• While water is coming to a boil, make the béchamel sauce: Measure milk in a microwave-safe measuring cup and heat until warm. In a medium saucepan melt butter over medium heat. Whisk flour into butter until smooth, and cook, whisking continuously, about 2 minutes. Gradually whisk in milk and cook, stirring frequently until sauce is smooth and just starting to thicken, 3 to 5 minutes. Whisk in nutmeg and one cup cheese; set aside.

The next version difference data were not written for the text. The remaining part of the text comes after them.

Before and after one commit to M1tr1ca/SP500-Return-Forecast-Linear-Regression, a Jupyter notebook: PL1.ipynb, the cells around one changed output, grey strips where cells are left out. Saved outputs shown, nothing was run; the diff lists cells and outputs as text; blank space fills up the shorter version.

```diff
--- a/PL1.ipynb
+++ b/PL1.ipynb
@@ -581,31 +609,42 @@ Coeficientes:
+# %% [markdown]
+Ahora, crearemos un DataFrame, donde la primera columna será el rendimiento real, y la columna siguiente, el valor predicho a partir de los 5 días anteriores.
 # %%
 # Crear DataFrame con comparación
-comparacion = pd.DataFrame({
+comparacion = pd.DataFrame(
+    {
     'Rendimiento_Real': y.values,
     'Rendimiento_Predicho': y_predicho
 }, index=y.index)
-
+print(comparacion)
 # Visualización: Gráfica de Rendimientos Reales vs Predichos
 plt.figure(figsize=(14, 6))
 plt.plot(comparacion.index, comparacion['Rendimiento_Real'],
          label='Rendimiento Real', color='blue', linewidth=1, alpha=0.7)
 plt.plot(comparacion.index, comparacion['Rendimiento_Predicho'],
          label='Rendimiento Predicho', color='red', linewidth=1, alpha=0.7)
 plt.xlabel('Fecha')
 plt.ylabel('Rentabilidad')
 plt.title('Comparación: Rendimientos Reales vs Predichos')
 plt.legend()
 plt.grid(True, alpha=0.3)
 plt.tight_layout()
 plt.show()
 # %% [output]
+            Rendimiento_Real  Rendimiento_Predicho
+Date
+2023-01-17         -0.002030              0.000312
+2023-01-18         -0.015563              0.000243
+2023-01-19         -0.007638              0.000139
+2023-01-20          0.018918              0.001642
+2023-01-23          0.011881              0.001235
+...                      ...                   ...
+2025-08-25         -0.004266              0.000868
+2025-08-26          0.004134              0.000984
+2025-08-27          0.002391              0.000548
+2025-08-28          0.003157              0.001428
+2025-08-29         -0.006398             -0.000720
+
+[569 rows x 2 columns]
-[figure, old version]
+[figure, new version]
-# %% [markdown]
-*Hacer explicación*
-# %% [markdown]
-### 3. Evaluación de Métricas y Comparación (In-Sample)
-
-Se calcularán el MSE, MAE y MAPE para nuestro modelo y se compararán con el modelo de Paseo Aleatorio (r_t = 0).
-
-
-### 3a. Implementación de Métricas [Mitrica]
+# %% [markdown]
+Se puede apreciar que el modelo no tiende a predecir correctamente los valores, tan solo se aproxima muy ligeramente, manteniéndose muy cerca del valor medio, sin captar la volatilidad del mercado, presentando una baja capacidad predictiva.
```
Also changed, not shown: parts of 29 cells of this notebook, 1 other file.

• When water comes to a boil, add pasta and cook to al dente (pasta will continue to cook as it bakes in the oven), 7 to 10 minutes, depending on type of pasta. Drain and transfer to a 9-x-13-inch baking dish. Drizzle pasta with 1/2 cup béchamel sauce and stir in 3 cups of meat sauce. Spoon remaining meat sauce on top. If mixture looks a little dry, add in some more milk or broth or water. Drizzle evenly with remaining béchamel. Toss remaining 1/2 cup cheese and remaining 1/2 teaspoon ground cinnamon together and sprinkle evenly over pasta. Place dish on a sheet pan; cover with aluminum foil and bake 25 to 30 minutes. Remove foil and increase oven temperature to 375 degrees and cook another 10 minutes or until top is golden and bubbling; let stand 10 to 15 minutes before serving.

Kim Sunée

Kim Sunée is a bestselling author ("Trail of Crumbs: Hunger, Love, and the Search for Home," "A Mouthful of Stars," "Everyday Korean: Fresh, Modern Recipes for Home Cooks") and a former magazine food editor. She's based in Anchorage. For more food and travel, visit